*** Records shown

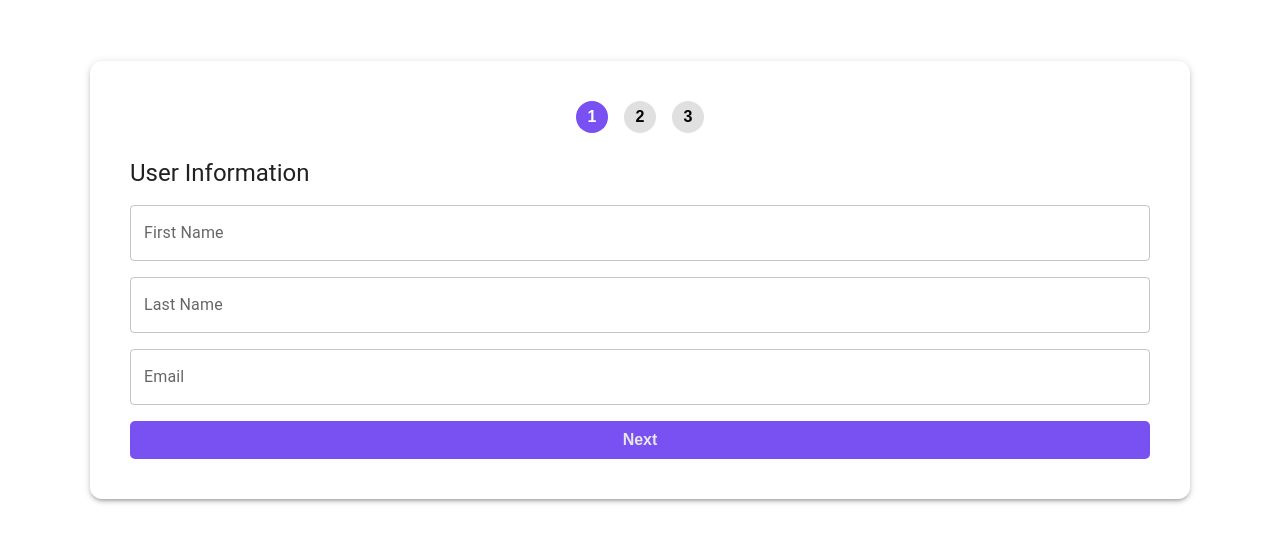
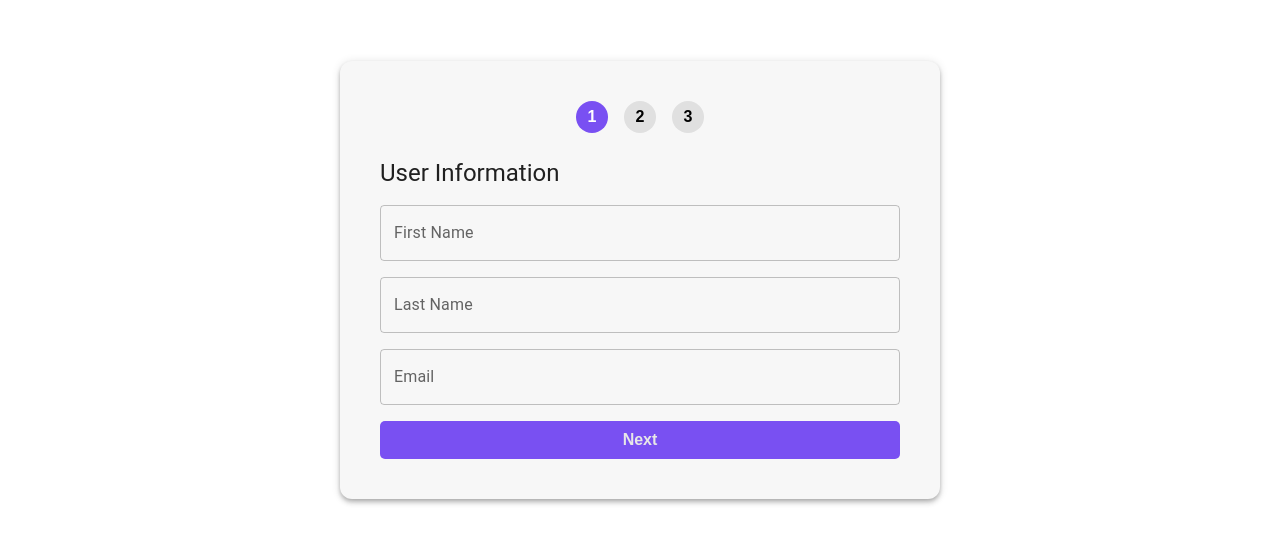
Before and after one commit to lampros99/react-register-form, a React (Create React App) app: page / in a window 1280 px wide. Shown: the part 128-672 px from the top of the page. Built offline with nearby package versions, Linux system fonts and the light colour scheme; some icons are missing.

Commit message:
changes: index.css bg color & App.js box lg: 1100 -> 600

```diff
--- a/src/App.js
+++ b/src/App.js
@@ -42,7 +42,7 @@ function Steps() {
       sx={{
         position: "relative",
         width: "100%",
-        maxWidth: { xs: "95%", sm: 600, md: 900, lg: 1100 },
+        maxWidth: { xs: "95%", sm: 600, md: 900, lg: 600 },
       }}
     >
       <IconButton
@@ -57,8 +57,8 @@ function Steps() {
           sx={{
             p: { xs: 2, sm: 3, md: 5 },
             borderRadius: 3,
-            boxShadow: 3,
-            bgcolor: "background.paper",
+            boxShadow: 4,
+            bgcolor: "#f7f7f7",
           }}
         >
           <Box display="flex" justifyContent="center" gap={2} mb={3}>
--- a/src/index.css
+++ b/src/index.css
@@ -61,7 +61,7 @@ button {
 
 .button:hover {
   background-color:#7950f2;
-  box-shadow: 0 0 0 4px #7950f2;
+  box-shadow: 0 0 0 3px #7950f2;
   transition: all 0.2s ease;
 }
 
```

******
*** Records shown

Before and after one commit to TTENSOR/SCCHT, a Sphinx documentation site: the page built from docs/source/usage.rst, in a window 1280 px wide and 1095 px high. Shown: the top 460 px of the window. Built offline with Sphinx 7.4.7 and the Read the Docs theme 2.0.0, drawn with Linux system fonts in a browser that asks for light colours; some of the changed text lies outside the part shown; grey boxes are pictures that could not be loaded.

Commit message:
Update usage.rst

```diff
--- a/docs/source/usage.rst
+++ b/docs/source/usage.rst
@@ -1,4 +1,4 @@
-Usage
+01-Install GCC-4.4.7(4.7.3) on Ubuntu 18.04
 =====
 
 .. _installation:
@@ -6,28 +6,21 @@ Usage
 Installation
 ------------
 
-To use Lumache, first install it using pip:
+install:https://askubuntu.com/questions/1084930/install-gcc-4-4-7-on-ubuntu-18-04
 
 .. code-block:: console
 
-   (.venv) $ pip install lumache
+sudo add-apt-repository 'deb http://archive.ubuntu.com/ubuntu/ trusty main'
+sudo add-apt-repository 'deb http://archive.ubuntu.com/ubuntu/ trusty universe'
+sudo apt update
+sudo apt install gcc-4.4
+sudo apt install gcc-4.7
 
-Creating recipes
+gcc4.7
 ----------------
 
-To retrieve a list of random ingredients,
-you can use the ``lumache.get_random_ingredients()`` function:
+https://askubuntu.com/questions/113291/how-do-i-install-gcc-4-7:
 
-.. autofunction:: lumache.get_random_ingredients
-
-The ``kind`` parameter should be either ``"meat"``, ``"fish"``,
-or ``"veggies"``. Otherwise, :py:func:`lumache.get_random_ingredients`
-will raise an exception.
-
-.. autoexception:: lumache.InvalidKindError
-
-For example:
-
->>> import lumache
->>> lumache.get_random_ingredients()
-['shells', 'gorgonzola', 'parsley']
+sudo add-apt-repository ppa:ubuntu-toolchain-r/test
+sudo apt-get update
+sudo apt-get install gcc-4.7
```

******

Task brief: The records are given above. Copy each line in them that holds "repository".

The completed task:
+sudo add-apt-repository 'deb http://archive.ubuntu.com/ubuntu/ trusty main'
+sudo add-apt-repository 'deb http://archive.ubuntu.com/ubuntu/ trusty universe'
+sudo add-apt-repository ppa:ubuntu-toolchain-r/test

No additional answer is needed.